Nice article! I like these articles containing information related to Div1 1000 problems. (I read it only today)
I have a question on the mapping between Knights and Nim. There is a possibilty -in some cases- to move from a cell with Grundy=1 to a cell with Grundy=2 or Grundy=3. And this does not correspond to Nim. Can you please illustrate this issue?
Re: Grundy (response to post by aminallam) | Reply
The point is that while these moves are possible:
- you don't need them in the winning strategy
- they won't help your opponent in a losing position
so you may just pretend they are not there :)
Re: Grundy (response to post by misof) | Reply
Thank you very much.
Does this mean that we can extend the Nim, so that a player can remove or add any number (other than 0) of coins from one pile, with the condition that the game will converge at last, and we can still apply the xor rule?
Re: Grundy (response to post by aminallam) | Reply
Not really. Without any other restrictions this would lead to a possibly infinite game. At any moment a player may force a "draw" by repeatedly undoing his opponent's moves.

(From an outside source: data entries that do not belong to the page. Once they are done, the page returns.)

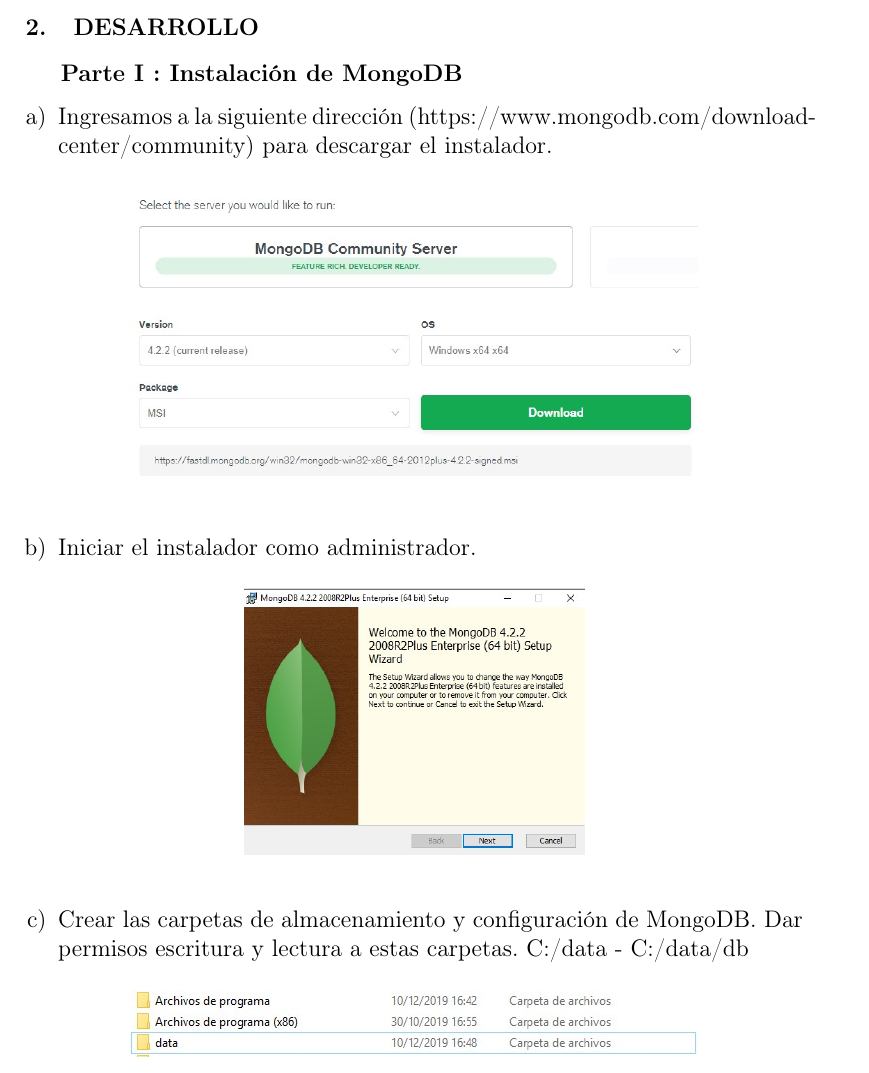
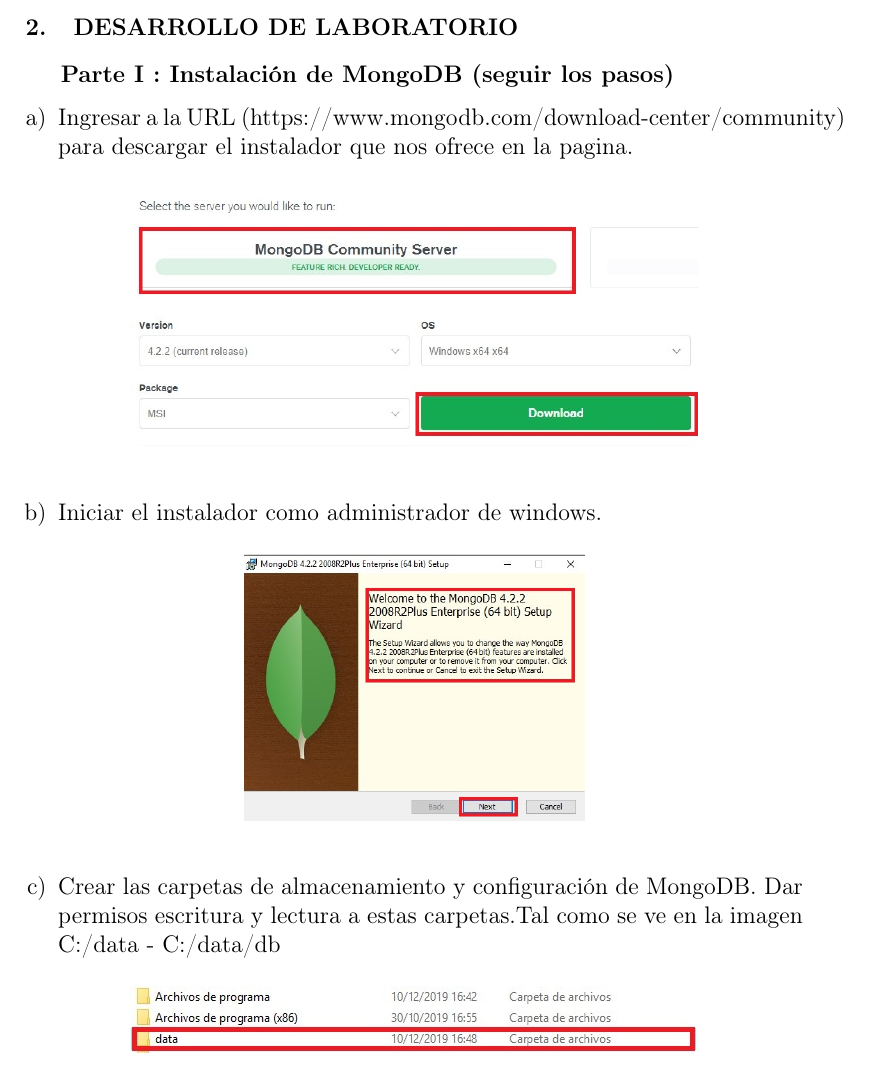
Before and after one commit to roblesf17/lab_09_bd_II, a LaTeX paper (Informe-Nro09-master/Informe-Nro09-master/index.tex): part of page 2 of 8, cut at the place of the change. Compiled offline with pdfLaTeX.

Commit message:
actualizacion_lab_09_robles

```diff
--- a/Informe-Nro09-master/Informe-Nro09-master/index.tex
+++ b/Informe-Nro09-master/Informe-Nro09-master/index.tex
@@ -52,16 +52,16 @@
 \end{itemize}
 
 %% PROCEDIMIENTO -----------------------------------------------------------------------------------------------------------------------------------
-\section{DESARROLLO}
-\textbf{Parte I : Instalación de MongoDB}
+\section{DESARROLLO DE LABORATORIO}
+\textbf{Parte I : Instalación de MongoDB (seguir los pasos)}
 \begin{enumerate}[a)]
-\item Ingresamos a la siguiente dirección (https://www.mongodb.com/download-center/community) para descargar el instalador.
+\item Ingresar a la URL (https://www.mongodb.com/download-center/community) para descargar el instalador que nos ofrece en la pagina.
 \begin{figure}[htb]
 	\begin{center}
 		\includegraphics[width=10cm]{./IMAGENES/Mongo01}
 	\end{center}
 \end{figure}
-\item Iniciar el instalador como administrador.
+\item Iniciar el instalador como administrador de windows.
 \begin{figure}[htb]
 	\begin{center}
 		\includegraphics[width=6cm]{./IMAGENES/Mongo02}
@@ -69,7 +69,7 @@
 \end{figure}
 
 \item Crear las carpetas de almacenamiento y configuración de MongoDB.
-Dar permisos escritura y lectura a estas carpetas.
+Dar permisos escritura y lectura a estas carpetas.Tal como se ve en la imagen
 C:/data - C:/data/db
 \begin{figure}[htb]
 	\begin{center}
```
Also changed, not shown: Informe-Nro09-master/Informe-Nro09-master/IMAGENES/Mongo01.jpg, Informe-Nro09-master/Informe-Nro09-master/IMAGENES/Mongo010.jpg, Informe-Nro09-master/Informe-Nro09-master/IMAGENES/Mongo011.jpg, Informe-Nro09-master/Informe-Nro09-master/IMAGENES/Mongo012.jpg, Informe-Nro09-master/Informe-Nro09-master/IMAGENES/Mongo013.jpg, Informe-Nro09-master/Informe-Nro09-master/IMAGENES/Mongo014.jpg, Informe-Nro09-master/Informe-Nro09-master/IMAGENES/Mongo015.jpg, Informe-Nro09-master/Informe-Nro09-master/IMAGENES/Mongo016.jpg, Informe-Nro09-master/Informe-Nro09-master/IMAGENES/Mongo017.jpg, Informe-Nro09-master/Informe-Nro09-master/IMAGENES/Mongo02.jpg, Informe-Nro09-master/Informe-Nro09-master/IMAGENES/Mongo03.jpg, Informe-Nro09-master/Informe-Nro09-master/IMAGENES/Mongo04.jpg, Informe-Nro09-master/Informe-Nro09-master/IMAGENES/Mongo05.jpg, Informe-Nro09-master/Informe-Nro09-master/IMAGENES/Mongo06.jpg, 5 more files, 1 other file.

Note that in the horses game you have a measure that causes the game to be finite: the sum of all horses' coordinates decreases. You wouldn't have any such measure in your game. Or, in other words, you need an additional constraint that would guarantee what you called "the condition that the game will converge at last".